Phobias are specific fears that interfere with an effective lifestyle. Common examples are:
- Claustrophobia – the fear of being trapped, unable to leave
- Social Anxiety – meeting new people, conversations, deepening relationships
- Public Speaking & Performance Anxiety
- Health Anxiety – fear of becoming sick and needing medical care
At times the phobic fear may intensify to panic. It almost always involves some level of rumination and worry when anticipating the feared event. CBT is effective, clinically-proven treatment for phobias.
Phobias occur when a “reflexive” emotional process, the fight-flight response, arises during situations that, while safe, may hold the potential for risk. It’s hard to pinpoint why these fears occur for some people and not others. What is certain is that once the fear develops, the natural response is avoidance and escape. This may help in the short-run by providing immediate relief. However, avoidance and escape tend to cause considerable damage in the long run by preventing you from living a full, effective life.
When you are frightened, it’s natural to believe you are in true danger. The very belief (cognition) that you are in danger, even when safe, can have a strong influence over your emotions: the fight-flight response will intensify, reinforcing catastrophic predictions, leading to more fear, dysfunctional avoidance and escape.
CBT helps replace catastrophic cognitions with reasonable beliefs. When fear begins, It’s important to remind yourself to review the evidence that this is a false alarm, you are not in danger. The goal is to develop a nurturing, coaching inner voice to help stay grounded and effectively accept and cope with panicky feelings as they run their course (see “Exposure” below).
The natural response to fear is avoidance and escape. Yet the more you attempt to avoid and escape fear (the fight-flight response), the stronger it becomes and the more ground you lose. This is because avoidance blocks your brain’s ability to learn: 1) that the feared situations are not dangerous, 2) effective skills to engage in these situations, to become an effective part of your life,
Exposure is done gradually, starting with low to moderately stressful experiences and situations, and building “emotional muscle,” gaining confidence with each successive step, until you can effectively take on the toughest challenges.

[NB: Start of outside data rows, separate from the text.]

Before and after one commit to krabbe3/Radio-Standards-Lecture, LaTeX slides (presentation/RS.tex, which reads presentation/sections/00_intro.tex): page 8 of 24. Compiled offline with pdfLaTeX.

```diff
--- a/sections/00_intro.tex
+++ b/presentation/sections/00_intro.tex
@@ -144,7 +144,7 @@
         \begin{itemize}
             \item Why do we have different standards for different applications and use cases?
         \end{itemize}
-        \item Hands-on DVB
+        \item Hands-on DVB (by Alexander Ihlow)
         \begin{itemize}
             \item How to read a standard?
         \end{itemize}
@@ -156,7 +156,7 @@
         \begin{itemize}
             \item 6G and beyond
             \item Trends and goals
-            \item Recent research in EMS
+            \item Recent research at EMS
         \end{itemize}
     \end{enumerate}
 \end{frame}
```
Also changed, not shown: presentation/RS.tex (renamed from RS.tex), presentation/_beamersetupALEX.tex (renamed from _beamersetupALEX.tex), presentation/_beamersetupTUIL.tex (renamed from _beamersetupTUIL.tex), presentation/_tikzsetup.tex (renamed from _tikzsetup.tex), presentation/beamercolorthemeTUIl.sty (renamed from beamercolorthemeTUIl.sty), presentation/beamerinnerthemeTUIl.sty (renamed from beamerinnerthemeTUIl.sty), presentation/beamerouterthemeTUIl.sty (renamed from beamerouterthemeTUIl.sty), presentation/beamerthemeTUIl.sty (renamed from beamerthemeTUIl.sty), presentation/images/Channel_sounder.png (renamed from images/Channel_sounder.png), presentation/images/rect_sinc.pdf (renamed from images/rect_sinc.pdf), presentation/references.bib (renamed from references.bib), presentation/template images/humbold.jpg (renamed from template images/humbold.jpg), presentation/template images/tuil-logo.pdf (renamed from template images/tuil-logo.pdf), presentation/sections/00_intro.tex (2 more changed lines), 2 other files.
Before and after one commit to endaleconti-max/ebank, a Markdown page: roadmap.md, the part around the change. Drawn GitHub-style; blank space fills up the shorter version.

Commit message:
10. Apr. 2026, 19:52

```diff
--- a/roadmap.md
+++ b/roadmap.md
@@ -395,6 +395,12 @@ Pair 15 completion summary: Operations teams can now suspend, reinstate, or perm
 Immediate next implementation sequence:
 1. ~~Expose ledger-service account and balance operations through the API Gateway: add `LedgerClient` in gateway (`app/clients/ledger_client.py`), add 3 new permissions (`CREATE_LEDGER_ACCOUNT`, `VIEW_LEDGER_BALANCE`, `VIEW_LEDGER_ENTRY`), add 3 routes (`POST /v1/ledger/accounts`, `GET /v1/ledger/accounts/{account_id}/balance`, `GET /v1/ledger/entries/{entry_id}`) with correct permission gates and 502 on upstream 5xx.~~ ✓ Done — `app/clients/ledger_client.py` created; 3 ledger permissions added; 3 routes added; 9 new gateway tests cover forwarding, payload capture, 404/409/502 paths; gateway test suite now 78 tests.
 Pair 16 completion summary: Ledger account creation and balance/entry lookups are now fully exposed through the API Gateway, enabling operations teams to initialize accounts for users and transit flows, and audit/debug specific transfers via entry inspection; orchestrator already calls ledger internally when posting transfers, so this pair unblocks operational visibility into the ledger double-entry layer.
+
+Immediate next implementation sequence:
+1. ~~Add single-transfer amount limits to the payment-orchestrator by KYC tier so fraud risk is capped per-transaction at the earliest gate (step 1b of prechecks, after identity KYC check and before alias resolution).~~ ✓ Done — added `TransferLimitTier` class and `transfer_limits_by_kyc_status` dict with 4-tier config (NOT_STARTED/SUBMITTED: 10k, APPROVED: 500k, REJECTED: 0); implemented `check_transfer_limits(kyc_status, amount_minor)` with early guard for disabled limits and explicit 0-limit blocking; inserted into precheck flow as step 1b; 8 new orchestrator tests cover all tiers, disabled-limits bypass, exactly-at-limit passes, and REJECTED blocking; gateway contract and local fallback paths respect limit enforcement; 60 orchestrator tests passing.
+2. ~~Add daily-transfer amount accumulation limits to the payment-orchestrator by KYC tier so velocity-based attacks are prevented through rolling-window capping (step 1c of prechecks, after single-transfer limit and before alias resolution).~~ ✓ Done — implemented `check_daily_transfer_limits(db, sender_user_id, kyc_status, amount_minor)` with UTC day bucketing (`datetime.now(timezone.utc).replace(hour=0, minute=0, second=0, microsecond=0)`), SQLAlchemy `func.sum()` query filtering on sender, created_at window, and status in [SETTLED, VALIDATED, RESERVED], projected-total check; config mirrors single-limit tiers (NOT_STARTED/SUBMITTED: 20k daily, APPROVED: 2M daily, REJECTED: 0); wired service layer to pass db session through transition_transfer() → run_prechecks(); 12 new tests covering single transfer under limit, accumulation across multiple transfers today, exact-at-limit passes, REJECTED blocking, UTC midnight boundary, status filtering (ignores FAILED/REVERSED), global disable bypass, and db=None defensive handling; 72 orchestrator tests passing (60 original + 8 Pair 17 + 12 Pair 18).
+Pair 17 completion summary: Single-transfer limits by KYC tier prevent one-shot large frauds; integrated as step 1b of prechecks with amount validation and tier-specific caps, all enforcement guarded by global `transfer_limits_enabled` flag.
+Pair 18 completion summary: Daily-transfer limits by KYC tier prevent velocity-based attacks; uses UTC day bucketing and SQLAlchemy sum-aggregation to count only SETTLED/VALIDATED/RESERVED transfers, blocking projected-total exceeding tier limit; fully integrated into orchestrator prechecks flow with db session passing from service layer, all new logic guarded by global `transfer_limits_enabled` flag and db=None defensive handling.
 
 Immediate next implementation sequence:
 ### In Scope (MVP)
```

Cognitive skills and mindfulness are practiced during exposure, to minimize discomfort and maximize success.